Gail Gitcho, the spokeswoman for the governors association, denies all claims of the organization giving the names of the donors to their exempted arm, denouncing CREW as a group of hypocritical partisans refusing to reveal their own donors while exposing those of others.
In retaliation, the Republican association produced documentation from the Democratic Governors Association which also name corporate donors and benefit specifics, but lack specific donation amounts as well as the specific names of the corporate members of the Center for Innovative Policy, the Democratic association’s own secret 501(c)(4).
You’re going to tell on me? Nuh uh! I’m telling on you!

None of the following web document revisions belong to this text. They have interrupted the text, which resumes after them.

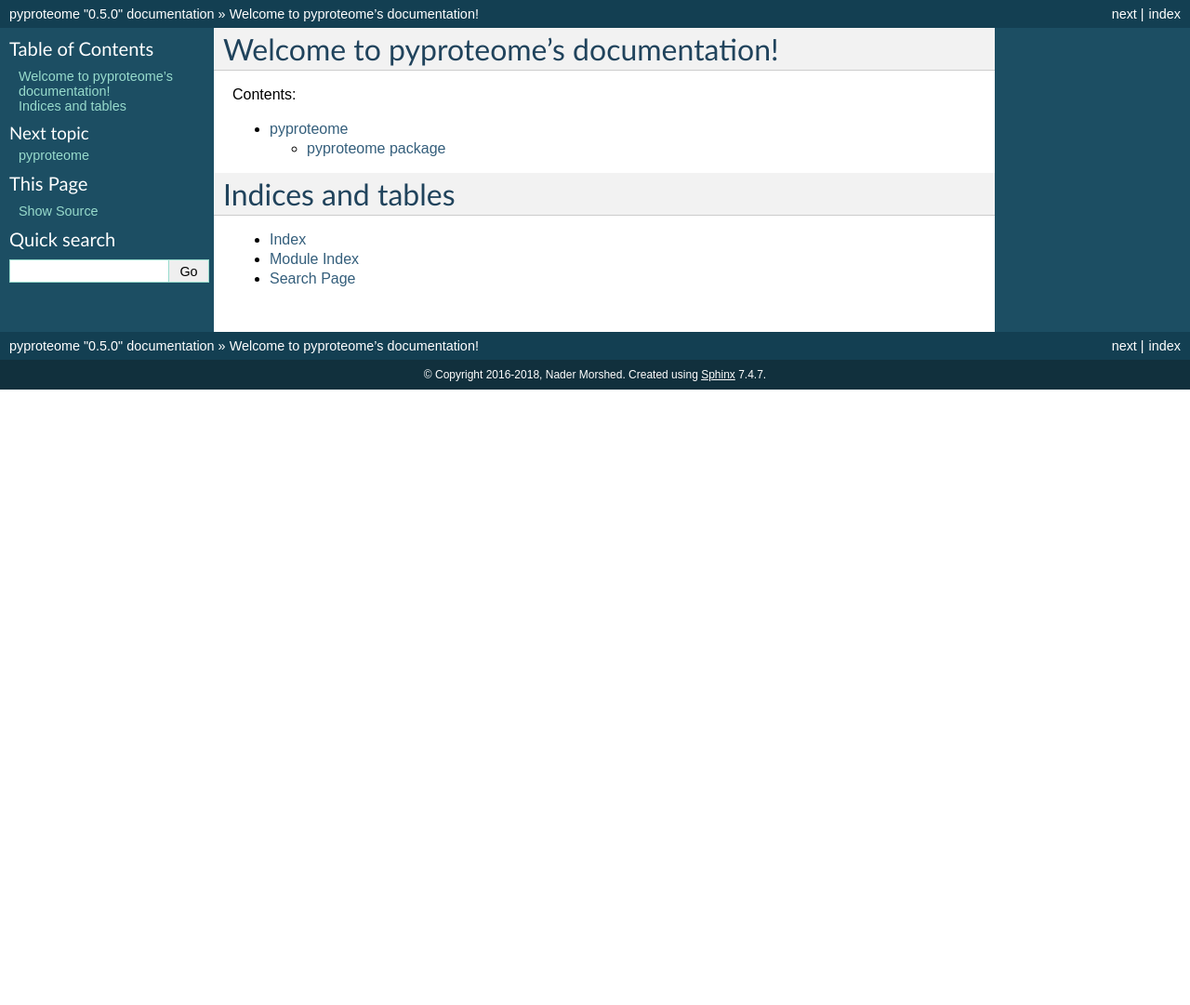
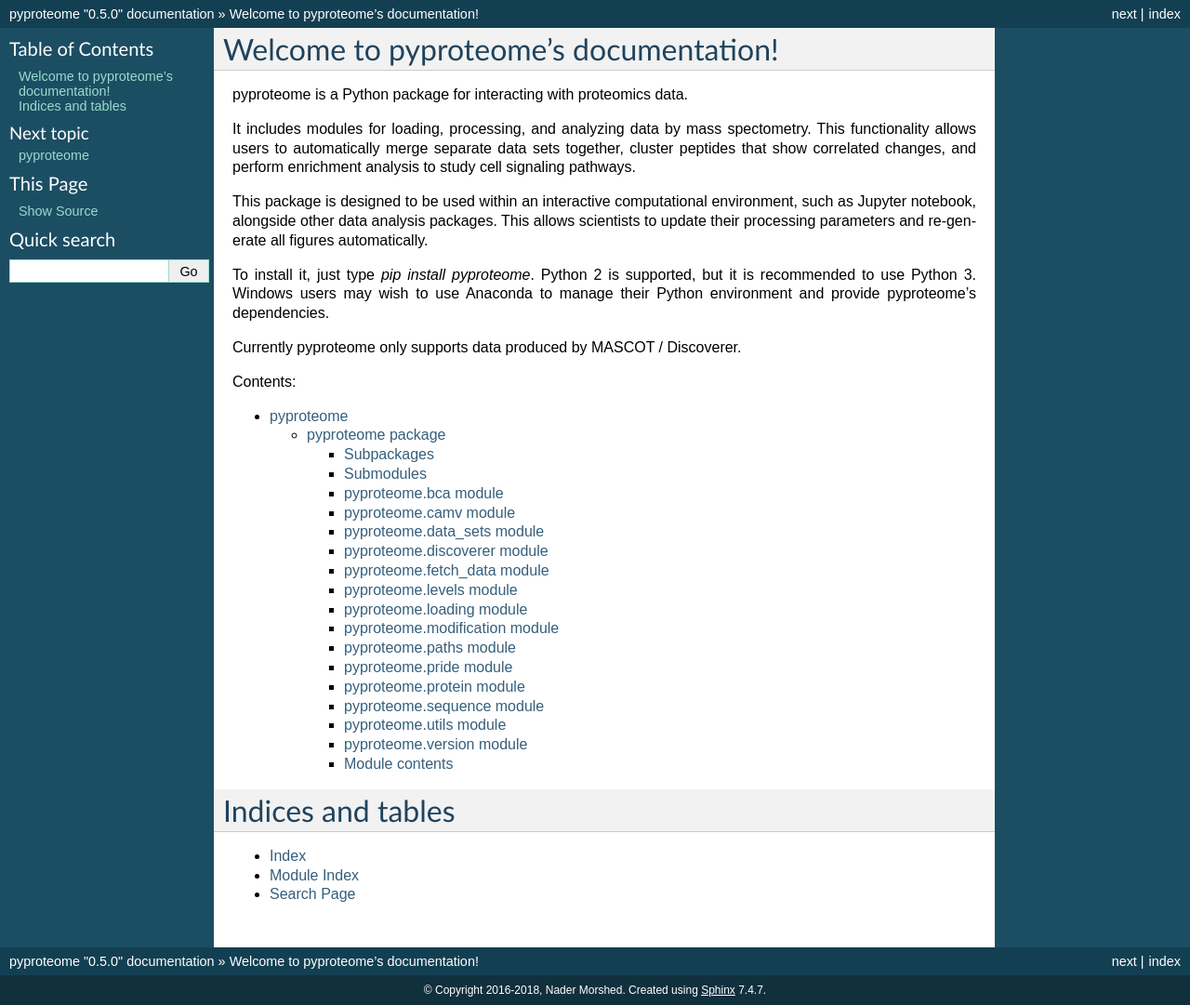
Before and after one commit to white-lab/pyproteome, a Sphinx documentation site: the page built from docs/index.rst, in a window 1280 px wide. Shown: the whole page at 93% size. Built offline with Sphinx 7.4.7, drawn with Linux system fonts in a browser that asks for light colours; before the commit the page ends 900 px from its top, so only the background shows below that.

Commit message:
Doc improvements

```diff
--- a/docs/index.rst
+++ b/docs/index.rst
@@ -6,10 +6,28 @@
 Welcome to pyproteome's documentation!
 ======================================
 
+pyproteome is a Python package for interacting with proteomics data.
+
+It includes modules for loading, processing, and analyzing data by mass
+spectometry. This functionality allows users to automatically merge separate
+data sets together, cluster peptides that show correlated changes, and perform
+enrichment analysis to study cell signaling pathways.
+
+This package is designed to be used within an interactive computational
+environment, such as Jupyter notebook, alongside other data analysis packages.
+This allows scientists to update their processing parameters and re-generate
+all figures automatically.
+
+To install it, just type `pip install pyproteome`. Python 2 is supported, but
+it is recommended to use Python 3. Windows users may wish to use Anaconda to
+manage their Python environment and provide pyproteome's dependencies.
+
+Currently pyproteome only supports data produced by MASCOT / Discoverer.
+
 Contents:
 
 .. toctree::
-   :maxdepth: 2
+   :maxdepth: 3
 
    modules
 
```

But the documents revealed by CREW are more detailed and thus hold a greater weight, especially when that information is so damning. Among the documents is a 21-page schedule uncovering the companies, their representatives, and their contributions in the policy committee’s Carlsbad meeting last year.
So what are these companies buying? Let’s have a look-see.
Well, documentation shows that as of February 1, 2008, for a small one time donation of $100,000, or just $50,000 a year, you gain the ability to help support the Republican party with bringing your specific expertise to the political process. These board members also receive tickets to “an exclusive breakfast with the Republican Governors and members of their staff”, tickets to the Governors Forums Series meeting with a group of 5-8 governors discussing the best policy practices from around the country on a given topic, and an invitation to the D.C. Discussion Breakfast Series, as well as multiple other events.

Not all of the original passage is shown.